The fundamentalist ideological attitudes to climate change resemble those of the bible’s attitude towards crime and punishment – the great flood, Noah and the Ark or Greek mythology’s description of the sinking of Atlantis – greed leads to punishment, i.e. the Hubris – Nemesis theme in our culture. Or, as one usually says, pride goes before a fall. In the bible God destroyed the Tower of Babel, a symbol of pride, by confusing the tongues of the workers. Svante Nordin considered that it was no accident that Bin Laden chose for his attack the World Trade Towers – two towers that were the symbol for economic power. Rather, there was a fundamentalist ideological basis for the choice.
In fundamentalist ideology crime and punishment is always a part of the most dramatic issues – an issue never becomes politically significant if this component is lacking. The dramatic element of the climate issue was hyped before the climate meeting in Copenhagen – the Great Flood as well as the Greek myth of Atlantis could be included symbolically by the rise in sea levels.

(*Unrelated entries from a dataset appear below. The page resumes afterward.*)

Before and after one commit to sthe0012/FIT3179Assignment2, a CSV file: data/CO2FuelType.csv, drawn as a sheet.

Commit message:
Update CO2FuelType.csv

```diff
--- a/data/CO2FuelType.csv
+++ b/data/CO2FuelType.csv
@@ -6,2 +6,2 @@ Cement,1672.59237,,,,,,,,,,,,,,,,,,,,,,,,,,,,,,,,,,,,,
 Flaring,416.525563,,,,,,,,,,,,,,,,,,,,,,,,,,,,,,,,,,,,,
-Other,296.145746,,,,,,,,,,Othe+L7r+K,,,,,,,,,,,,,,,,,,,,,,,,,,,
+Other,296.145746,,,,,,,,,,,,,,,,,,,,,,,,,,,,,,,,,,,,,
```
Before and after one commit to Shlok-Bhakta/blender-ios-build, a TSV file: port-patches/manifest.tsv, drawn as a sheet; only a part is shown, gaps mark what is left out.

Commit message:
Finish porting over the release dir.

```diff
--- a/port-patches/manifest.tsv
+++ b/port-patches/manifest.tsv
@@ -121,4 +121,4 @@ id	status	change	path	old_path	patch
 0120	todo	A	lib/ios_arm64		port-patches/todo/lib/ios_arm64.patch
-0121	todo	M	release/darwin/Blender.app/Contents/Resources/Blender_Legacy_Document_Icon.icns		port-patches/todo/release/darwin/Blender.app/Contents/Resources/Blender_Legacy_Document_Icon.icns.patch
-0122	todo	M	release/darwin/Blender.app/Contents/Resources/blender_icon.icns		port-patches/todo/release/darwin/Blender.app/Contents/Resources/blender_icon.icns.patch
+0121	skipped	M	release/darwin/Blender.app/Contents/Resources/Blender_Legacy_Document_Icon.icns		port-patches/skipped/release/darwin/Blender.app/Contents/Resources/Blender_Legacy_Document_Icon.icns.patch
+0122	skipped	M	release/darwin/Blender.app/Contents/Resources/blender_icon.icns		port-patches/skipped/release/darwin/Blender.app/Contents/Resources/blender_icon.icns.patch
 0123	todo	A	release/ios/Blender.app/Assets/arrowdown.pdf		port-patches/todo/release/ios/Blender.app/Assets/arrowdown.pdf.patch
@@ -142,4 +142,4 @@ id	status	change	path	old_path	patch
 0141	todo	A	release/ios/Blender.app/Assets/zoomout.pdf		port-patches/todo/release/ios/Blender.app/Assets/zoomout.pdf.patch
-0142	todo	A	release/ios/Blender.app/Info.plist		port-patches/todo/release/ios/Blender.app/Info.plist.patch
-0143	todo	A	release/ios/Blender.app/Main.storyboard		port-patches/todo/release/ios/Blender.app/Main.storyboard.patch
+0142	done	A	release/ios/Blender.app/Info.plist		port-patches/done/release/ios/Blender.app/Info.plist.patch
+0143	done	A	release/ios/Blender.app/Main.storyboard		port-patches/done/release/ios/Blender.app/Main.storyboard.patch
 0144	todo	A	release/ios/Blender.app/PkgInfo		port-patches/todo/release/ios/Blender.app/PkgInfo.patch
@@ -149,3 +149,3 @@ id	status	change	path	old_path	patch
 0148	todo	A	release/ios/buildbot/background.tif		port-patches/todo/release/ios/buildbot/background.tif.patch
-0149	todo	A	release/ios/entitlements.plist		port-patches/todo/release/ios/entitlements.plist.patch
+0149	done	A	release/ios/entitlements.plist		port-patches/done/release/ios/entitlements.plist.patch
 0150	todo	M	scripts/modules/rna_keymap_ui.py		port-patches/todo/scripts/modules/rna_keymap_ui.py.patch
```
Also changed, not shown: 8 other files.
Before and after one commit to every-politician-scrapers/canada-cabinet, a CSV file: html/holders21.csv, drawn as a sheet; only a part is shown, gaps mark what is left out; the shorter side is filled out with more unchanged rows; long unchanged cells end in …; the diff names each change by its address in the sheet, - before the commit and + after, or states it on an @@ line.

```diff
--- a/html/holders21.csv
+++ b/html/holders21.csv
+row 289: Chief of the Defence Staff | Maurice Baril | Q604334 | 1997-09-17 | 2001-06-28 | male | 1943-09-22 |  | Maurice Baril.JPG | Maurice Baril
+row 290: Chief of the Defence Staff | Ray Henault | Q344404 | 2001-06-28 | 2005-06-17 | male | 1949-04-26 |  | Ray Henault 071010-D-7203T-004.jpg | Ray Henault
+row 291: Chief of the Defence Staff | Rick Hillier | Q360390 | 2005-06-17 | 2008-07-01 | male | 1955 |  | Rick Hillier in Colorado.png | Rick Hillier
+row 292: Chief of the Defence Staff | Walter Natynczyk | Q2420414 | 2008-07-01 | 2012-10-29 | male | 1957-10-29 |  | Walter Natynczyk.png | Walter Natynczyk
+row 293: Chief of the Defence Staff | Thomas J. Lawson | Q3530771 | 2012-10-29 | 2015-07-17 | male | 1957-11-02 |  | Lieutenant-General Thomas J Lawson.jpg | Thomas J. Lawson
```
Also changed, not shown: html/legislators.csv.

The classic fundamentalist ideological components were played up and I can see Fredrik Reinfeldt’s role in this as representative for the EU. The game culminated when Obama arrived.
It is fascinating that one can, in this way, compare the discussion on climate change with other great historical issues. But it seems that we can only handle one great, dramatic issue at a time. Now we have dropped the issue of nuclear weapons even though it, in the near future, has a greater potential probability of affecting us. I very much look forward to Nordin’s essay on his presentation.
In the “judgment” from The Uppsala Initiative they couple this presentation with that of Niklas Ekdahl, “The reason why these presentations were included in the symposium at the Engelsbergs Mill is clear. They were not meant to illustrate how people evaluate scientific information but only to create, from the start, a distrust of the researchers that were there to inform us about climate change. Meanwhile, The Climate Scam wrote, “Svante Nordin described fundamentalist ideology and the environment issue as world views. Much in the environmental area is founded in crime and punishment, hubris and nemesis-thinking. Quite simply, humanity needs its collapse scenarios. A good, interesting lecture. If you have the chance to listen to Svante Nordin then take it.”
(To be continued)